I was pouring out little sketches all across the page. All the poses looked similar and none of them had any spark. They all blended into one another in a way were not one sketch commanded it's own presence. It also took forever to fill a sketchbook and the pages didn't seem like they were important because there was no focus on anyone sketch.
One day I worked up enough courage to show Glen Keane one of my books and he was kind enough to look. After a few flipped pages he stopped looking and told me that my images were hard to focus on because I had way too many small sketches on the page. He kindly spent time sifting through the book and looking for some sketches he liked, but I felt he was really stretching as he complimented. In the end his advise was to draw one drawing per page and really focus in on what that one pose was trying to say or do and really study it. He said, "remember, each page is a piece of art!"
Glen's advise made me realize that every sketch is one that you can learn from, it deserves it's time from you. each sketch needs your focus and study.
When we focus in on one drawing per page that sketch becomes so important. The choices become more definite. The lines become very directed as the emotion and attitude illuminate from the page.
With that said mistakes are more evident- but you learn more from your own executions with each page you fill. When I buy a new sketchbook I can't help but look at the page count and think that that's how many sketches will be in that book.
Gone are the days of unfocused sketches that randomly sit on a page. Every page in my books now have become valuable to the sketch that sits on them. Even if I don't agree with that sketch it still deserves it's day to shine.
Boldly give it a go! I think you'll find great challenge to the approach.
The first four pieces are from Starbucks the other day and the last gesture from a lacrosse game on tv.
Thursday, May 02, 2013
About a week ago I was walking into work a bit late and ran into a rugged mean looking cowboy He had on a black hat, black vest and black villainous mustache. It was the gesture model John Tucker who most of you know or have heard of on my blog or twitter feed.
Then moments later a western saloon skirted, high heel boot wearing girl came down the hall and she was very excited to model in the class. This was Rachel Bailit, one of the most bubbly actress' I know.
I was a bit nervous at first but quickly figured we had a happy accident of having two models pose this day. Which of course I loved!
One tip I'd like to share about two models in gesture drawing is: Remember the beginning of the sketch is all one big mass shape. You are definitely trying to capture two different subjects but when you approach the building of the sketch

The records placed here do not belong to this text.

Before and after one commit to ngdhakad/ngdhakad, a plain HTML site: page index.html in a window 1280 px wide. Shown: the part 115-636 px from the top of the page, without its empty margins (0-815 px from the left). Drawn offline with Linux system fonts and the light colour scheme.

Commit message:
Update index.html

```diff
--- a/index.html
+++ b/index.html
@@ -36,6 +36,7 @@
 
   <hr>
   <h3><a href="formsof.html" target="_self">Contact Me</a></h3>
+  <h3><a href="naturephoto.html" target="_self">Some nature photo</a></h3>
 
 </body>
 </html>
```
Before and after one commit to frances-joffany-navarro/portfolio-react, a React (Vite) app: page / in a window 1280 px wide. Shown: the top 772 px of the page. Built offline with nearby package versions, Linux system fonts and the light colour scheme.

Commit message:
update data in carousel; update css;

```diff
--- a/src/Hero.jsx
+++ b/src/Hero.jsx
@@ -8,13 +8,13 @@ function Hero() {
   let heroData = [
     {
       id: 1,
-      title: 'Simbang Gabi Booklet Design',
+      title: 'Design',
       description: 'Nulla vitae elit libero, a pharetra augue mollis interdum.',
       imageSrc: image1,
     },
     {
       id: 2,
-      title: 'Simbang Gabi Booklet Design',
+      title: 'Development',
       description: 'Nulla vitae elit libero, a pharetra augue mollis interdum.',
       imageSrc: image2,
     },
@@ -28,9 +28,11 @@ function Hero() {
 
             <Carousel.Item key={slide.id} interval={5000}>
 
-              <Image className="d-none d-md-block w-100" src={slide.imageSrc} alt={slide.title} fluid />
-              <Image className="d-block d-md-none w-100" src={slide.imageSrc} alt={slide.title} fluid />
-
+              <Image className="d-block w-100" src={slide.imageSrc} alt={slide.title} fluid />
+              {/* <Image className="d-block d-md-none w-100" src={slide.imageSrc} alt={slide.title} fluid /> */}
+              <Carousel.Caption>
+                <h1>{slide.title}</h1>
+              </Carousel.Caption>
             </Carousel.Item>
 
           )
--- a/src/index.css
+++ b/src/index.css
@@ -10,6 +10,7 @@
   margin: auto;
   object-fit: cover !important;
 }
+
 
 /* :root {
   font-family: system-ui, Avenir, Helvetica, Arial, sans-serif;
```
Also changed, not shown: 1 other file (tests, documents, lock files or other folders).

you want to draw them together as they relate and connect to each other.
Sometimes we start drawing the sketchy gesture lines for only one of two models trying to figure out how they're posed and time is ticking away. Suddenly the models have moved on and we're left with half a sketch or a ghosty image of the second model that doesn't really allow for a true relationship expressed between the two models.
In the few minutes we give ourselves to get the sketch done we really need to encompass the whole pose in the first few lines of trajectory. It's not easy! The challenge is tough but I know that you are passionate and are ready to take it on!
Here are a few inspired quick sketches I did after noticing that even though these two models never met before- they hit it off like they were old saloon pals.
|two minute pose (on twitter I said one minute because I started drawing late into the pose. let's break even at about a minute and a half)|
|Two minute pose|
|Five minute pose|